I'm a secularist agnostic, and this article just seems like an excuse to attack religion. To the best of my knowledge, all major religious texts are silent on extraterrestrial life, so there's no inherent conflict between religion and aliens.

To the extent that I am at all concerned about people's reaction to the discovery of aliens -- which is to say, hardly at all -- I am more concerned with how we would handle it on a global scale rather than how any subgroup would react. There will always be naysayers, and (it's worth noting) they may well be right! Should it happen, alien contact may well turn out to be a tragic event in the story of our species. Or it might be a monumental achievement. But aside from some ground rules, like not shooting first and asking questions later, I think it makes sense to wait until we know what we're dealing with before making any policy decisions, let alone worrying about the effects of any dissidents, or the motivation for their dissent.

Comment: Re:So-to-speak legal (Score 1) 418

by StikyPad (#47908923) Attached to: Comcast Allegedly Asking Customers to Stop Using Tor

While that's true, this article strikes me as more of an excuse to bash Comcast than an actual harm. In particular, there are no actual names used, no recordings provided, and no fact-checking. This makes me skeptical from the start. But even assuming this really happened, and that it happened the way it was described, and that the guy wasn't proxying other traffic and/or running an exit node, there's still no report of an actual consequence. If the user in question is claiming that returning Comcast's call is a consequence, then please allow me to apologize on behalf of Comcast, with whom I have no affiliation.
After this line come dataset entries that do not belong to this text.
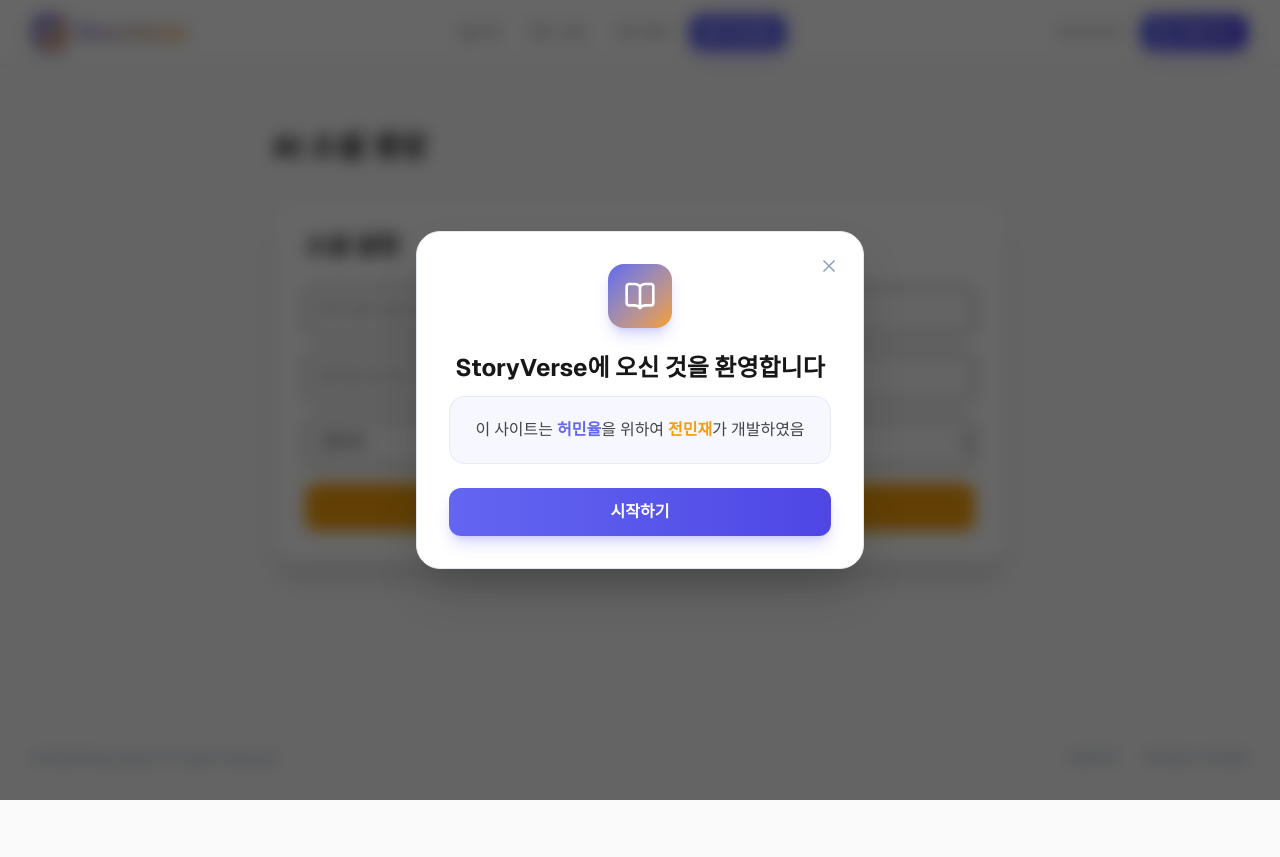
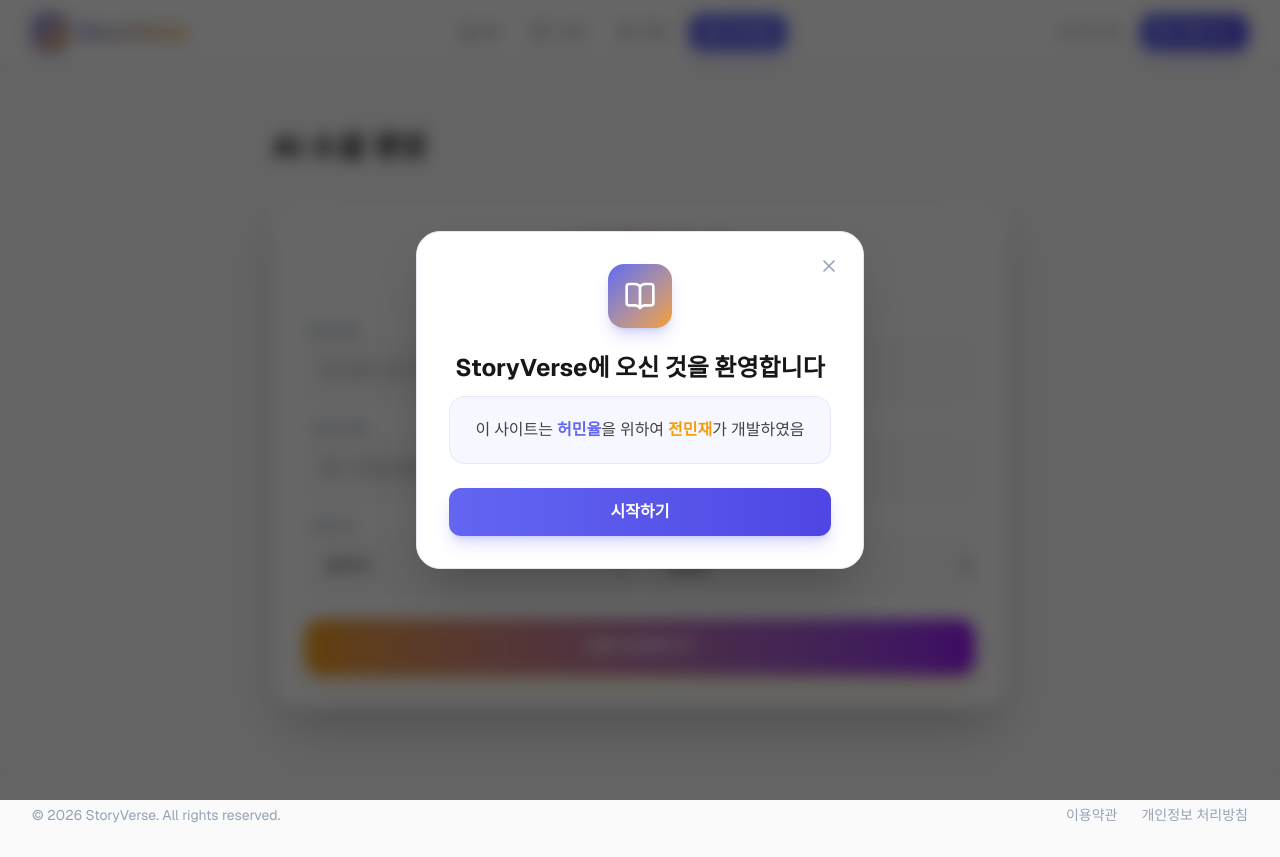
Before and after one commit to jeon120710/uploading, a Next.js app: page /ai-generator in a window 1280 px wide. Before the commit the page ends 800 px from the top, so only its background shows below. Built offline with nearby package versions, Linux system fonts and the light colour scheme; no server answers.

Commit message:
ai 소설 생성 패치

```diff
--- a/src/components/AiNovelGenerator.tsx
+++ b/src/components/AiNovelGenerator.tsx
@@ -61,18 +61,51 @@
   };
 
   if (step === "settings") {
-  return (
-      <div className="bg-card border border-border rounded-3xl p-8 shadow-xl space-y-4">
-        <h2 className="text-2xl font-bold mb-6">소설 설정</h2>
-        <input className="w-full p-3 bg-background border rounded-xl" placeholder="위치 (예: 검은 성)" onChange={(e) => setSettings({...settings, location: e.target.value})} />
-        <input className="w-full p-3 bg-background border rounded-xl" placeholder="일어날 일 (예: 기억을 잃은 소년의 각성)" onChange={(e) => setSettings({...settings, event: e.target.value})} />
-        <select className="w-full p-3 bg-background border rounded-xl" onChange={(e) => setSettings({...settings, category: e.target.value})}>
-          <option>판타지</option><option>SF</option><option>로맨스</option>
-        </select>
-        <button onClick={startWriting} className="w-full py-3 bg-accent text-white rounded-xl font-bold">생성 시작</button>
+    return (
+      <div className="bg-card border border-border rounded-3xl p-8 shadow-2xl space-y-6 animate-in fade-in zoom-in duration-300">
+        <div className="text-center space-y-2">
+          <h2 className="text-3xl font-bold bg-gradient-to-r from-accent to-purple-500 bg-clip-text text-transparent">
+            소설 창조의 서
+          </h2>
+          <p className="text-muted text-sm">운명의 실타래를 어떻게 엮으시겠습니까?</p>
+        </div>
+
+        <div className="space-y-4">
+          <div className="space-y-2">
+            <label className="text-xs font-bold text-muted uppercase tracking-wider ml-1">배경 설정</label>
+            <input className="w-full p-4 bg-background border border-border rounded-2xl focus:ring-2 focus:ring-accent outline-none transition-all" placeholder="예: 검은 성의 지하 감옥" onChange={(e) => setSettings({...settings, location: e.target.value})} />
+          </div>
+
+          <div className="space-y-2">
+            <label className="text-xs font-bold text-muted uppercase tracking-wider ml-1">사건의 발단</label>
+            <input className="w-full p-4 bg-background border border-border rounded-2xl focus:ring-2 focus:ring-accent outline-none transition-all" placeholder="예: 기억을 잃은 소년의 각성" onChange={(e) => setSettings({...settings, event: e.target.value})} />
+          </div>
+
+          <div className="grid grid-cols-2 gap-4">
+             <div className="space-y-2">
+                <label className="text-xs font-bold text-muted uppercase tracking-wider ml-1">카테고리</label>
+                <select className="w-full p-4 bg-background border border-border rounded-2xl outline-none" onChange={(e) => setSettings({...settings, category: e.target.value})}>
+                  <option>판타지</option><option>SF</option><option>무협</option><option>미스테리</option>
+                </select>
+             </div>
+             <div className="space-y-2">
+                <label className="text-xs font-bold text-muted uppercase tracking-wider ml-1">세계관 컨셉</label>
+                <select className="w-full p-4 bg-background border border-border rounded-2xl outline-none" onChange={(e) => setSettings({...settings, concept: e.target.value})}>
+                  <option>중2병</option><option>다크 판타지</option><option>먼치킨</option><option>일상</option>
+                </select>
+             </div>
+          </div>
+        </div>
+
+        <button
+          onClick={startWriting}
+          className="w-full py-4 bg-gradient-to-r from-accent to-purple-600 text-white rounded-2xl font-bold shadow-lg shadow-accent/25 hover:scale-[1.02] transition-all"
+        >
+          운명 써내려가기
+        </button>
       </div>
-  );
-}
+    );
+  }
 
   return (
     <div className="bg-card border border-border rounded-3xl p-8 shadow-xl">
```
I am willing to shoulder 100% of the blame and criticism on their behalf.

Likewise, to anyone who has ever returned a phone call of their own free will only to find that the reason for the call was not of a congratulatory or rewarding in nature, I apologize. This includes, but is not limited to, people who were advised to "come in to discuss test results," whose "payments have not yet been received," or whose girlfriend really needs to "talk" over dessert. Life is not always sunshine and unicorns, and I am sorry that you had to go through that! This is a safe place where you can talk about your feelings. Just let it out.

Comment: Re: Why do you participate? (Score 1, Interesting) 226

I actually can't relate to the characters at all. I'm all for self-deprecating humor (unless it's fishing for compliments under the guise of humor), but the show isn't about nerds laughing at themselves; it's about non-nerds laughing at nerds, and nerds not "getting" what's so funny.

A show like Futurama or even Silicon Valley is more for nerds, and doesn't apologize for making jokes that most people won't actually get. They laugh at themselves as well. Although Silicon Valley is only moderately funny, IMO, it's still better done.

Comment: Re:I predict (Score 1) 1134

by StikyPad (#47826747) Attached to: Combating Recent, Ugly Incidents of Misogyny In Gamer Culture

Most of it looks explanatory to me. "We don't hate Zoe because she's a woman; we hate her because of her actions, and that she tried to play the 'gender' card." (I have no idea who she is, so I have no bone in this -- I'm just paraphrasing the comments I've seen.) That a woman has hatred directed toward her does not automatically make it misogyny, even if sex-related insults are used. Using insults of any kind to belittle someone is, of course, wrong (although I'm certainly guilty of that from time to time), and using threats is wildly inappropriate, and perhaps illegal. I'm not defending any of that.

What I am trying to say is that the people disagreeing do not seem to be misogynists -- literally people who hate someone just for being a woman -- and calling then that is both a straw man and doing a disservice to actual cases of misogyny. If there were death threats against a man (politicians get them all the time), do we call that misandry? Even if words showing hate for men are involved? We don't. (And we shouldn't.) We can focus on the wrongness of the actions without creating a false narrative.

One small step for man, one giant stumble for mankind.